**Task to carry out:**
Find the string "Largest" in the data, and copy out each line that has it.

(Version difference data)
________________

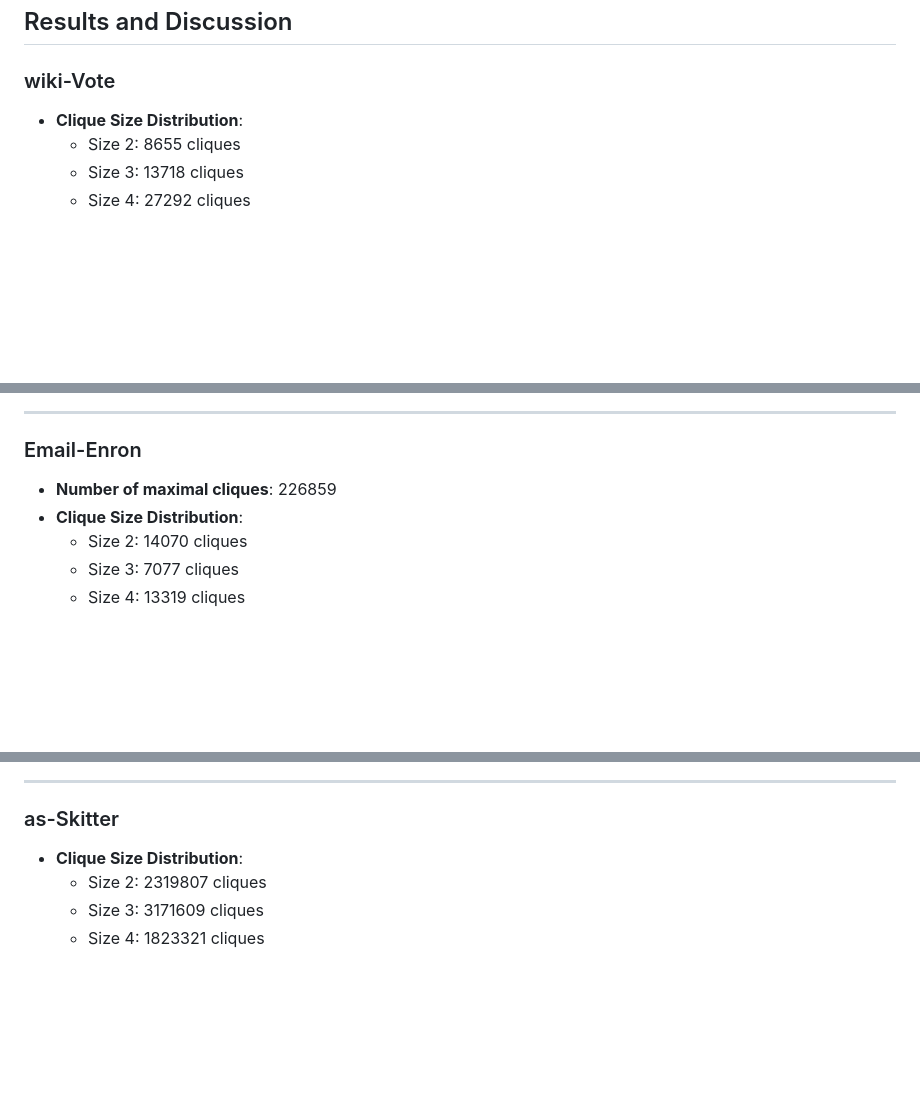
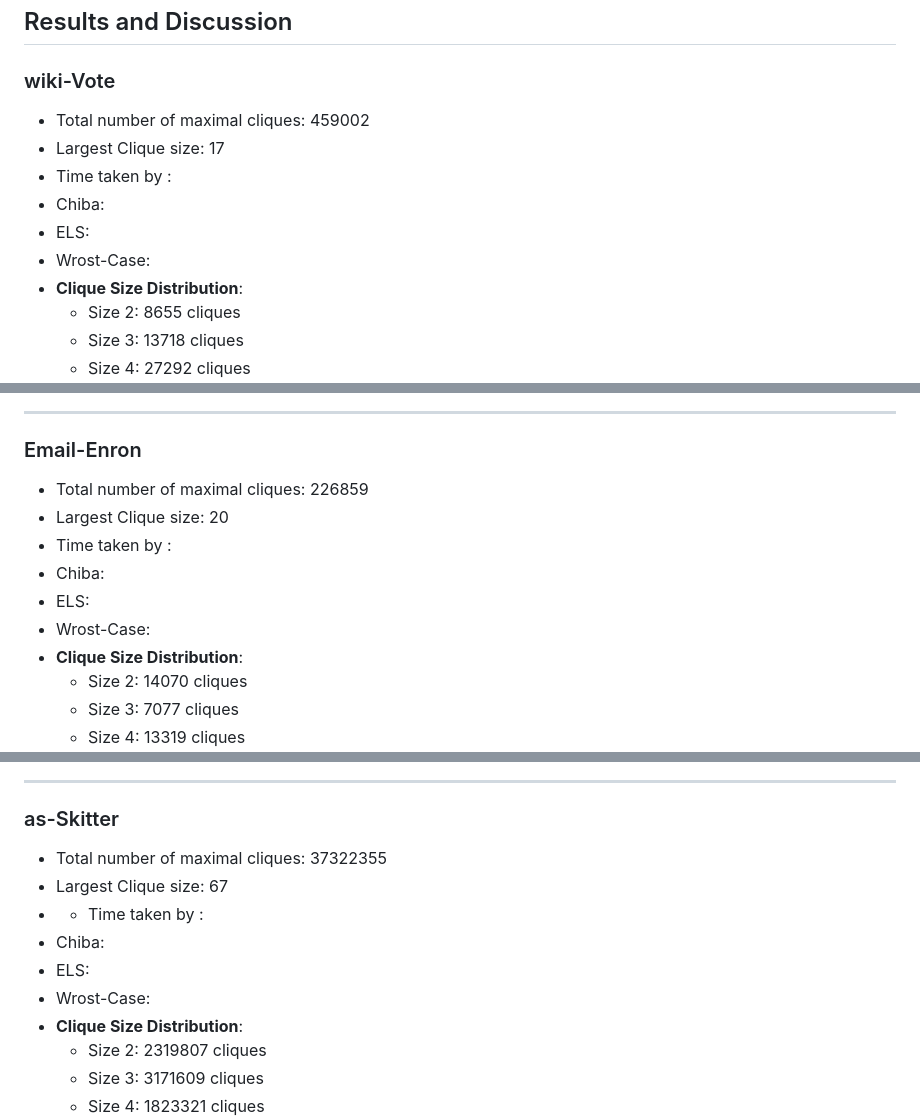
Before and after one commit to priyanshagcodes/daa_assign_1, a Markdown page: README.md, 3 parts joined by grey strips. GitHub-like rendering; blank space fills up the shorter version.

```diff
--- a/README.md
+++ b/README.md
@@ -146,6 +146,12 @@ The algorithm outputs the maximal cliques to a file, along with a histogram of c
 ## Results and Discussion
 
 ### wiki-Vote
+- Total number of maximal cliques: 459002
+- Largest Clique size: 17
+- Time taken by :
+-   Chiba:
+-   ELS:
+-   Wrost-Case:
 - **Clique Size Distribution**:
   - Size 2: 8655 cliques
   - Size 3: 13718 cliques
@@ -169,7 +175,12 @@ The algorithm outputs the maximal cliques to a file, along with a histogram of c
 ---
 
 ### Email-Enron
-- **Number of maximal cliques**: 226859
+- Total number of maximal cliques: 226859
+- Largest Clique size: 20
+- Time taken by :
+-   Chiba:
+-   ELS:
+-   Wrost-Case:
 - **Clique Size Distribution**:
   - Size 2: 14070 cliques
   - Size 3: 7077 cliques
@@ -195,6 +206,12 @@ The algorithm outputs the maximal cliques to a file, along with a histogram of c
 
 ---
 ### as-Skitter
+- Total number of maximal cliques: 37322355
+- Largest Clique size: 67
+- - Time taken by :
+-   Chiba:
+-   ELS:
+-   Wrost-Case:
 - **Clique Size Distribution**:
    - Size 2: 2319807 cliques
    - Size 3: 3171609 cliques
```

________________

**Problem solution:**
+- Largest Clique size: 17
+- Largest Clique size: 20
+- Largest Clique size: 67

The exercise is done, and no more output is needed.